- Egoism — they give for a personal benefit, such as feeling good or for recognition.
The main barrier to giving? “They feel like they can’t afford it,” wrote Sara Konrath, Assistant Professor of Philanthropic Studies, Indiana University-Purdue University Indianapolis, and one of the researchers.
As charitable giving opportunities come across your desk and Internet this year, take time to think about the request and why you give, regardless of a tax deduction.
Giving Time Instead of Money
Along with writing a check, many of us – actually millions of us - volunteer for non-profits organizations. According to the U.S. Bureau of Labor Statistics, 62.6 million men and women volunteered at least once during the 2015 fiscal year.
Just like our financial support, we all have personal reasons for donating our time. Social
Gerontologist Dawn C. Carr, writing in Psychology Today, identified five benefits of volunteering.
- Volunteers live longer and are healthier and happier than non-volunteers.
- Volunteers establish strong relationships and are less lonely.
- Volunteering is good for your career.
- Volunteering helps organizations do good things for society.
- Volunteering gives you a sense of purpose.
Giving Back at Kendal at Oberlin
Residents at Kendal at Oberlin know firsthand the many benefits of volunteering. Since its founding 25 years ago, Kendal’s Volunteer Clearing House has helped match resident interests and expertise with the needs at the nonprofit Kendal and the greater community.
In 2017, Kendal residents and staff volunteered a total of 62,416 hours, with an estimated value of nearly $1.5 million. Kendal resident Anne Elder, who heads up the clearing house, says volunteering is a way to “give back. Our own lives are also enriched.”
In the past, Molly Kavanaugh frequently wrote about Kendal at Oberlin for the Cleveland Plain Dealer, where she was a reporter for 16 years.

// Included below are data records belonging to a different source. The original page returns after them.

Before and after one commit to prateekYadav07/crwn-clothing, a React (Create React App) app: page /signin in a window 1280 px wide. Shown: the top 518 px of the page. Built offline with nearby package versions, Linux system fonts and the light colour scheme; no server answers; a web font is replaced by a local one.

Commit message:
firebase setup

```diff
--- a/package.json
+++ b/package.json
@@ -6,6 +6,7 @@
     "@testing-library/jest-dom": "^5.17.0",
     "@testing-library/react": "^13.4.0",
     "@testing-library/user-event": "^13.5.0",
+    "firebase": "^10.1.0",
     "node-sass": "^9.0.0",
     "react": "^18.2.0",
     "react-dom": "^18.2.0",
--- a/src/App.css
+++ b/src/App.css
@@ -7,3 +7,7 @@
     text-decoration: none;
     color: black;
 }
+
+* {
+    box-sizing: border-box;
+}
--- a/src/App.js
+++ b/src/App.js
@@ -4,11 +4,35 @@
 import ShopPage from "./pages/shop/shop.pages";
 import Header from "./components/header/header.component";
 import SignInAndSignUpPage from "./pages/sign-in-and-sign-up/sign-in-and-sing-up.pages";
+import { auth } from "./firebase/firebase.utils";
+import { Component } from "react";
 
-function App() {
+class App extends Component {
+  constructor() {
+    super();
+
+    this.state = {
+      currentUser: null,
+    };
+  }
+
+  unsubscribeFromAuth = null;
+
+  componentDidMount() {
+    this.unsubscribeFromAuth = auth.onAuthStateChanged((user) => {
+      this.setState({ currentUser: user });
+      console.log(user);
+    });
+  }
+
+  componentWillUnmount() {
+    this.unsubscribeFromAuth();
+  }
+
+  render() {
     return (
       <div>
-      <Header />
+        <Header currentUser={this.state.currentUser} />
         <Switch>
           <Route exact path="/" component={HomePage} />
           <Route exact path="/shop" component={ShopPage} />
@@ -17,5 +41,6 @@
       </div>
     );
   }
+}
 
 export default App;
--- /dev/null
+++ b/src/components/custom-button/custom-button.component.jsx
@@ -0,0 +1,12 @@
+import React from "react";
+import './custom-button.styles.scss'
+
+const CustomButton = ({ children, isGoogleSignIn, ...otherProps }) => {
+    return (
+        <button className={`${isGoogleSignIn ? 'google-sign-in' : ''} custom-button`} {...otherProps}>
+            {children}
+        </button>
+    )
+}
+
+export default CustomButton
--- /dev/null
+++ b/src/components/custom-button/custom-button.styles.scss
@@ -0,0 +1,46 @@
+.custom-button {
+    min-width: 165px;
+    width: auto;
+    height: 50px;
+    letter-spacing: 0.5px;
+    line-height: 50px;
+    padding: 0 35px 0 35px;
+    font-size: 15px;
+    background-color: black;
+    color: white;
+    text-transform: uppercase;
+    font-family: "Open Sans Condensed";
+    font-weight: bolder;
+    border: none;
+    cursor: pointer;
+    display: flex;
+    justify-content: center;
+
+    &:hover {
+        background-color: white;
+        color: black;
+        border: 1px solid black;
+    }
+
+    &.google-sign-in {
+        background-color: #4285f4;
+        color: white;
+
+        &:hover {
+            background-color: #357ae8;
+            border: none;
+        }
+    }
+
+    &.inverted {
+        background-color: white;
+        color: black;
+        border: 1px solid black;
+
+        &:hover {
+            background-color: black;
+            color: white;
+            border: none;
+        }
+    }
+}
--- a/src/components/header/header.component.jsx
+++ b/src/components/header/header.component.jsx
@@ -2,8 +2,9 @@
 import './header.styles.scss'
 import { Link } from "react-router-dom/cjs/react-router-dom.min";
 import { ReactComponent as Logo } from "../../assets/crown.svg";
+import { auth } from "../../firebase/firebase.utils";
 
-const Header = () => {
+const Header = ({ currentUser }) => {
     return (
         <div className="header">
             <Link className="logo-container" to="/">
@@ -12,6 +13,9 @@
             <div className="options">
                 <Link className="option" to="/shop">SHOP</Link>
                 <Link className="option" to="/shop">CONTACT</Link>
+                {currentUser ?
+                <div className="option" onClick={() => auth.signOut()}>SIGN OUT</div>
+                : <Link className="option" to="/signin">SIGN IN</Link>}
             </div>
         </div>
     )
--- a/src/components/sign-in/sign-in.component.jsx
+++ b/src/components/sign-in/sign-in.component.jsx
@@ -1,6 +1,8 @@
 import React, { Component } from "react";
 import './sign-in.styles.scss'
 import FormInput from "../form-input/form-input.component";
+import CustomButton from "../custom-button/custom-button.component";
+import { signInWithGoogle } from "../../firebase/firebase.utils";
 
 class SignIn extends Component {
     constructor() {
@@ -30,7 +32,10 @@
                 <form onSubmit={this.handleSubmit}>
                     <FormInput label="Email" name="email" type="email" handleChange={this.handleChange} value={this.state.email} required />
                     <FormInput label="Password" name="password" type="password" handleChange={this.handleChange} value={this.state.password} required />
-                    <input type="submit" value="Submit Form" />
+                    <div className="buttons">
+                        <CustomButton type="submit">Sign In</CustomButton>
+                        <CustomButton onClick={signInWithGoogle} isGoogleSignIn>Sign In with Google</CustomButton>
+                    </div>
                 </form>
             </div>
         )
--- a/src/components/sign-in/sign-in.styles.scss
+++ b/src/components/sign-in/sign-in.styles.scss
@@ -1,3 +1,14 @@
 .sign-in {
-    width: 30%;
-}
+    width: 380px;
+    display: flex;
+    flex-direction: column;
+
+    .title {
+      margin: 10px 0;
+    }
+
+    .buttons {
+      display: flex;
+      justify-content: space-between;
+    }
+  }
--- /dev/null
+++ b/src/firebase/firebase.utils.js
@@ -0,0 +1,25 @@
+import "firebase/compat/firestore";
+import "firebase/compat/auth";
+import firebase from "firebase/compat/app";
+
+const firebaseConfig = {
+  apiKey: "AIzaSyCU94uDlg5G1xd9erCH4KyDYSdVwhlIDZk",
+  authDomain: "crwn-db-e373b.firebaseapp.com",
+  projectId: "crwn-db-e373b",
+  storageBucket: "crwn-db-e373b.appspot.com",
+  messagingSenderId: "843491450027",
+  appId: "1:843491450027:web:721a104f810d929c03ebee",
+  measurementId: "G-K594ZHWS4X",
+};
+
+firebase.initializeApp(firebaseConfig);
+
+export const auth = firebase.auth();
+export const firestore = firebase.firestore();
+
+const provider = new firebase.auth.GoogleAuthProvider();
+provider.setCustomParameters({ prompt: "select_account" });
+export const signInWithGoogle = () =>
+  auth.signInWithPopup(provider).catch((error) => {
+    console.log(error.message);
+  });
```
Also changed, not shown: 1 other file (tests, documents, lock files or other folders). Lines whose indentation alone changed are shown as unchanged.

Now we are happy to have her writing for the Kendal at Oberlin Community.